Channel Nine chief executive David Gyngell in a statement: "It's a deeply upsetting time for his family and for everyone associated with Tony at Nine, and indeed for many, many others who came to know and love the man. He's not only been part of our family, but he's had a seat at the head of the table."
Former Australian pace bowler Glenn McGrath said on Twitter: "My thoughts are with Tony Greig's family today. RIP Tony Greig"
South Africa-born England player Matt Prior said on Twitter: "Can't believe one of my heroes Tony Greig has passed away. One of the greatest voices in cricket and will be sorely missed."
Australian coach, South Africa-born Mickey Arthur said on Twitter: "RIP-Tony Greig. A very good man!"
Pakistan coach and former Australian Test batsman Dav Whatmore said on Twitter: "Just landed in chennai and learnt of Tony Greig's passing. Deepest sympathies to his family. Great man, great career. He will be missed."
Kerry O'Keeffe, former Australia player, former WSC player, ABC Radio commentator said on Twitter: "Vale Tony Greig..a good man ..a strong man..a trailblazer..a crash hat wearer. Pitch reporters have lost their patron ..summer is poorer."

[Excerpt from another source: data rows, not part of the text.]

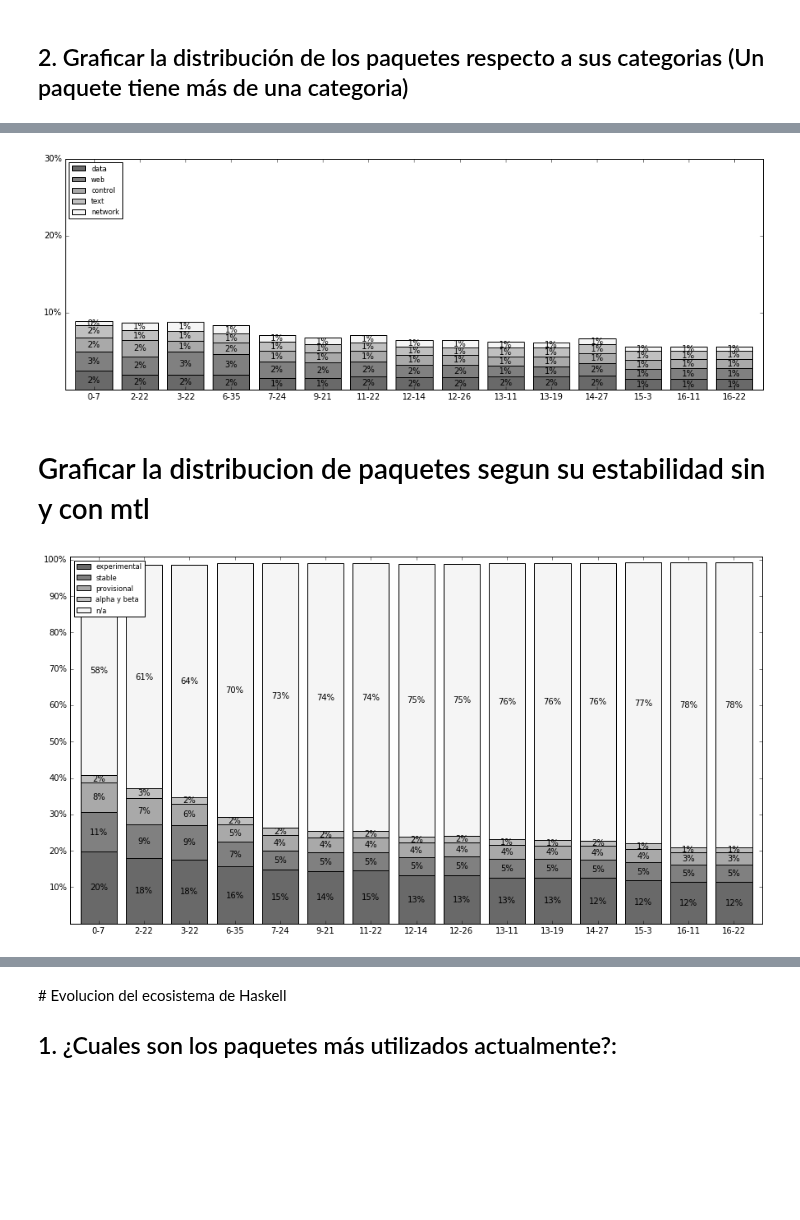
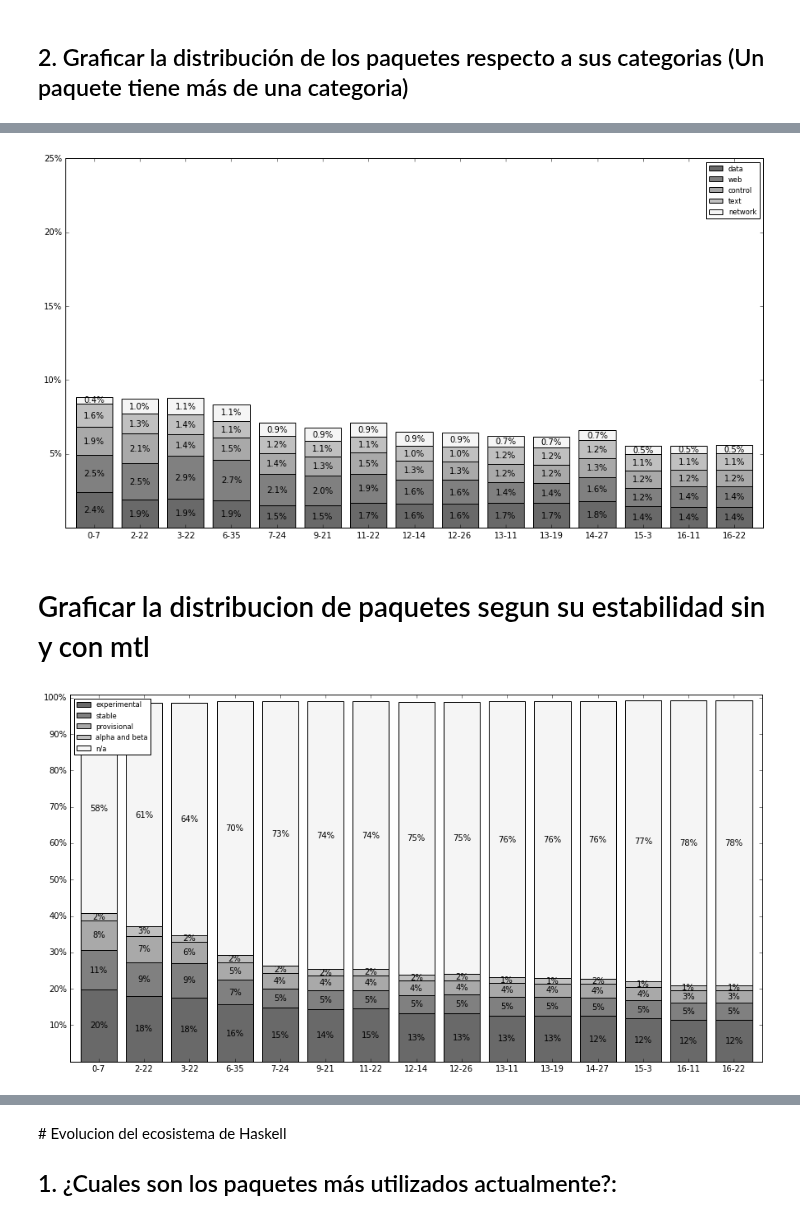
Before and after one commit to pragmaticslaboratory/stackage-evolution, a Jupyter notebook: notebooks/answers.ipynb, the cells around one changed output, grey strips where cells are left out. Saved outputs shown, nothing was run; the diff lists cells and outputs as text; code cells hidden in the pictures; blank space fills up the shorter version.

```diff
--- a/notebooks/answers.ipynb
+++ b/notebooks/answers.ipynb
@@ -230,33 +234,33 @@ data['others'] = per_others
 count_pkgs['others'] = others
 # %%
 import operator
-fig, ax = plt.subplots(figsize=(12,5))
+fig, ax = plt.subplots(figsize=(12,8))
 ax.margins(0.015)
 plt.subplots_adjust(right=1.1)
 
 bar1 = ax.bar(x=lts_list, height=data['data'], width=0.8, color='dimgrey', align='center', label='data')
 bar2 = ax.bar(x=index, height=data['web'], width=0.8, bottom=data['data'], color='grey', label='web')
 bar3 = ax.bar(x=index, height=data['control'], width=0.8, bottom=list(map(operator.add, data['data'], data['web'])), color='darkgrey', label='control')
 bar4 = ax.bar(x=index, height=data['text'], width=0.8, bottom=list(map(operator.add, list(map(operator.add, data['data'], data['web'])), data['control'])), color='silver', label='text')
 bar5 = ax.bar(x=index, height=data['network'], width=0.8, bottom=list(map(operator.add, list(map(operator.add, list(map(operator.add, data['data'], data['web'])), data['control'])), data['text'])), color='whitesmoke', label='network')
 #bar6 = ax.bar(x=index, height=data['others'], width=0.8, bottom=list(map(operator.add, list(map(operator.add, list(map(operator.add, list(map(operator.add, data['data'], data['web'])), data['control'])), data['text'])), data['network'])), color='whitesmoke', label='others')
 
 
-ax.bar_label(bar1, labels=list(map(lambda per: f"{round(per)}%", data['data'])), label_type='center')
-ax.bar_label(bar2, labels=list(map(lambda per: f"{round(per)}%", data['web'])), label_type='center')
-ax.bar_label(bar3, labels=list(map(lambda per: f"{round(per)}%", data['control'])), label_type='center')
-ax.bar_label(bar4, labels=list(map(lambda per: f"{round(per)}%", data['text'])), label_type='center')
-ax.bar_label(bar5, labels=list(map(lambda per: f"{round(per)}%", data['network'])), label_type='center')
+ax.bar_label(bar1, labels=list(map(lambda per: f"{round(per,1)}%", data['data'])), label_type='center')
+ax.bar_label(bar2, labels=list(map(lambda per: f"{round(per,1)}%", data['web'])), label_type='center')
+ax.bar_label(bar3, labels=list(map(lambda per: f"{round(per,1)}%", data['control'])), label_type='center')
+ax.bar_label(bar4, labels=list(map(lambda per: f"{round(per,1)}%", data['text'])), label_type='center')
+ax.bar_label(bar5, labels=list(map(lambda per: f"{round(per,1)}%", data['network'])), label_type='center')
 #ax.bar_label(bar6, labels=list(map(lambda per: f"{round(per)}%", data['others'])), label_type='center')
 
 
-ax.legend(loc='upper left', fontsize='small', bbox_to_anchor=(0, 1))
-ax.set_yticks([10, 20, 30])
-ax.set_yticklabels(['10%', '20%', '30%'])
+ax.legend(loc='upper right', fontsize='small')
+ax.set_yticks([5,10, 15, 20, 25])
+ax.set_yticklabels(['5%','10%', '15%','20%', '25%'])
 
 plt.show()
 # %% [output]
-[figure, old version]
+[figure, new version]
 # %% [markdown]
 # Graficar la distribucion de paquetes segun su estabilidad sin y con mtl
 # %%
@@ -311,7 +315,7 @@ for i, (colname, color) in enumerate(stabilities):
 bar1 = ax.bar(x=lts_list, height=data['experimental'], width=0.8, color='dimgrey', align='center', label='experimental')
 bar2 = ax.bar(x=index, height=data['stable'], width=0.8, bottom=data['experimental'], color='grey', label='stable')
 bar3 = ax.bar(x=index, height=data['provisional'], width=0.8, bottom=list(map(operator.add, data['experimental'], data['stable'])), color='darkgrey', label='provisional')
-bar4 = ax.bar(x=index, height=data['alpha'], width=0.8, bottom=list(map(operator.add, list(map(operator.add, data['experimental'], data['stable'])), data['provisional'])), color='silver', label='alpha y beta')
+bar4 = ax.bar(x=index, height=data['alpha'], width=0.8, bottom=list(map(operator.add, list(map(operator.add, data['experimental'], data['stable'])), data['provisional'])), color='silver', label='alpha and beta')
 bar5 = ax.bar(x=index, height=data[''], width=0.8, bottom=list(map(operator.add, list(map(operator.add, list(map(operator.add, data['experimental'], data['stable'])), data['provisional'])), data['alpha'])), color='whitesmoke', label='n/a')
 #bar6 = ax.bar(x=index, height=data[''], width=0.8, bottom=list(map(operator.add, list(map(operator.add, list(map(operator.add, list(map(operator.add, data['experimental'], data['stable'])), data['provisional'])), data['alpha'])), data['beta'])), color='whitesmoke', label='n/a')
 #bar7 = ax.bar(x=index, height=data[''], width=0.8, bottom=list(map(operator.add,list(map(operator.add, list(map(operator.add, list(map(operator.add, list(map(operator.add, data[''], data['experimental'])), data['stable'])), data['provisional'])), data['alpha'])), data['beta'])), color='whitesmoke', label='others')
@@ -329,4 +333,4 @@ ax.set_yticks([10, 20, 30, 40, 50, 60, 70, 80, 90, 100])
 ax.set_yticklabels(['10%', '20%', '30%', '40%', '50%', '60%', '70%', '80%', '90%', '100%'])
 plt.show()
 # %% [output]
-[figure, old version]
+[figure, new version]
```
Also changed, not shown: parts of 4 cells of this notebook.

Cricket Australia chairman Wally Edwards said in a statement: "He was a combative on-field rival of Australian cricket but became one of Australian cricket's firmest friends, with his long-running role as a Channel Nine commentator making him an Australian household name."